_Task inputs_
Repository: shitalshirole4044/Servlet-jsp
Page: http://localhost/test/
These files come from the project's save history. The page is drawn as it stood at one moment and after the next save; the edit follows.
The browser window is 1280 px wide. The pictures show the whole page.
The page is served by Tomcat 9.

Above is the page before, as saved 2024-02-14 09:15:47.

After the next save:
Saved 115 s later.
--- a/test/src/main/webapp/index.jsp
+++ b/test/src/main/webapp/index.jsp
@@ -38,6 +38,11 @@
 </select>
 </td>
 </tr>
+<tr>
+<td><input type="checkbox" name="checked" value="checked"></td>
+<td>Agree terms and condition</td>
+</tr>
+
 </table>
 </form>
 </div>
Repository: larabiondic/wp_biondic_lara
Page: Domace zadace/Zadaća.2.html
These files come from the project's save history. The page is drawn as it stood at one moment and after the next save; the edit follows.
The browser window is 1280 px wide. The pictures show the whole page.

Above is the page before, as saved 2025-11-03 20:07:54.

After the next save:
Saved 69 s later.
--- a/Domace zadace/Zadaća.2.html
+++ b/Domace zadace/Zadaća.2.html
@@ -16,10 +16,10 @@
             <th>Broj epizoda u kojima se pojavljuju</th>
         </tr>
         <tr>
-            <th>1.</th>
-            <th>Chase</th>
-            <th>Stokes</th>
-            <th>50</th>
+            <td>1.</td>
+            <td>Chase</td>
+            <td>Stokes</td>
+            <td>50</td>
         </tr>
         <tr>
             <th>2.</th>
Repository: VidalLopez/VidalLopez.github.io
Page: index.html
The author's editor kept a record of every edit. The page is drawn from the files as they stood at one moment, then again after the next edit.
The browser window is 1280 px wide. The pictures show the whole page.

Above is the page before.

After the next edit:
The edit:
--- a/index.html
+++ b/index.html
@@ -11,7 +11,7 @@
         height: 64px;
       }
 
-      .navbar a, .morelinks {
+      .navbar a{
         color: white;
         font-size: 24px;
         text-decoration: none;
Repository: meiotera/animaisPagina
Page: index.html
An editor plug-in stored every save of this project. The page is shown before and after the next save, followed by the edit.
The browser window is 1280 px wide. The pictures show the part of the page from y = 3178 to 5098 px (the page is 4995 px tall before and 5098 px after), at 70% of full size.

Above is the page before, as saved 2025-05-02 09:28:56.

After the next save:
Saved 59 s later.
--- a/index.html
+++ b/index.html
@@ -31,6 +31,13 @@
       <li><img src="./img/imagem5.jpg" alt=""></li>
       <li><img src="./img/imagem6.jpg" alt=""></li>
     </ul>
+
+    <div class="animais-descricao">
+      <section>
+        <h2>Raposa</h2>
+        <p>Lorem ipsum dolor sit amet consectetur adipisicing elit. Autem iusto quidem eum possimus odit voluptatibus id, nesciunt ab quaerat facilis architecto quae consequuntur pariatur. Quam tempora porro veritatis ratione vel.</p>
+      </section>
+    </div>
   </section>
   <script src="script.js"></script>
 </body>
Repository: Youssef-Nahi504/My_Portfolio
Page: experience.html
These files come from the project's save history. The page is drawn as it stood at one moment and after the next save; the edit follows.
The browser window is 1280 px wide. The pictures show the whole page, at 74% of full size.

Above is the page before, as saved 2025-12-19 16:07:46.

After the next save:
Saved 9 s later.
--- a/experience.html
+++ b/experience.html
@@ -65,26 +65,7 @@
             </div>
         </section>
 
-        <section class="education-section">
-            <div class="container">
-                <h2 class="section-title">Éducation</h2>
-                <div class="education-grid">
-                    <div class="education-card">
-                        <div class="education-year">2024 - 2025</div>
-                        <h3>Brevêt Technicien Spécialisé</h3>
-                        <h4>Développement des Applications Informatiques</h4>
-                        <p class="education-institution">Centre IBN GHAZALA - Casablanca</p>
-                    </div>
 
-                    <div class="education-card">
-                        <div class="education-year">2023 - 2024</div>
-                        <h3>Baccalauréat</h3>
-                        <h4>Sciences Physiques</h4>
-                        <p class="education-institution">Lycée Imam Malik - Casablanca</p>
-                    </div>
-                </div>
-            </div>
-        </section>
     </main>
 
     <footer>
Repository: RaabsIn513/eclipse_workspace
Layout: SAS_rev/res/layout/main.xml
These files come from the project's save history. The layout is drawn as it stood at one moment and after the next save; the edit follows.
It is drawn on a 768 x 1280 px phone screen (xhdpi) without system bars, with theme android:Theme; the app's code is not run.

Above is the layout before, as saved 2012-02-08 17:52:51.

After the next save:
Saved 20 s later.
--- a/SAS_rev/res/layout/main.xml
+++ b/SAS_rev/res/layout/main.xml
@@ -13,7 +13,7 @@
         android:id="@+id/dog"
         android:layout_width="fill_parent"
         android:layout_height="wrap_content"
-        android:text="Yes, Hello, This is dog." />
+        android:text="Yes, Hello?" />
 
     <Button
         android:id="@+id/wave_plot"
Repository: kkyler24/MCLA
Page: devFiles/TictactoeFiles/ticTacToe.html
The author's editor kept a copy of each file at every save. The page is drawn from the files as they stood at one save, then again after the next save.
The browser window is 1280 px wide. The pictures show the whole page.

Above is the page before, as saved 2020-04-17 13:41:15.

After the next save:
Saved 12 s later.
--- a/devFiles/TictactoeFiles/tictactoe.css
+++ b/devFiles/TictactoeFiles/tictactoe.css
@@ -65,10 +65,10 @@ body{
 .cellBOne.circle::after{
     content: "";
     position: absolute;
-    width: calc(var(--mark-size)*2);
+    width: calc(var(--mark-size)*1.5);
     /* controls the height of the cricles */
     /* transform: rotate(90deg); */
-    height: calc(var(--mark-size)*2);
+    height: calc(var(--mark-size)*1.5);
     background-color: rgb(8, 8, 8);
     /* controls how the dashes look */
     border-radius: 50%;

_Assignment_
Where the word "later" occurs in a line of the records, copy that line.

_Reply to the task_
Saved 115 s later.
Saved 69 s later.
Saved 59 s later.
Saved 9 s later.
Saved 20 s later.
Saved 12 s later.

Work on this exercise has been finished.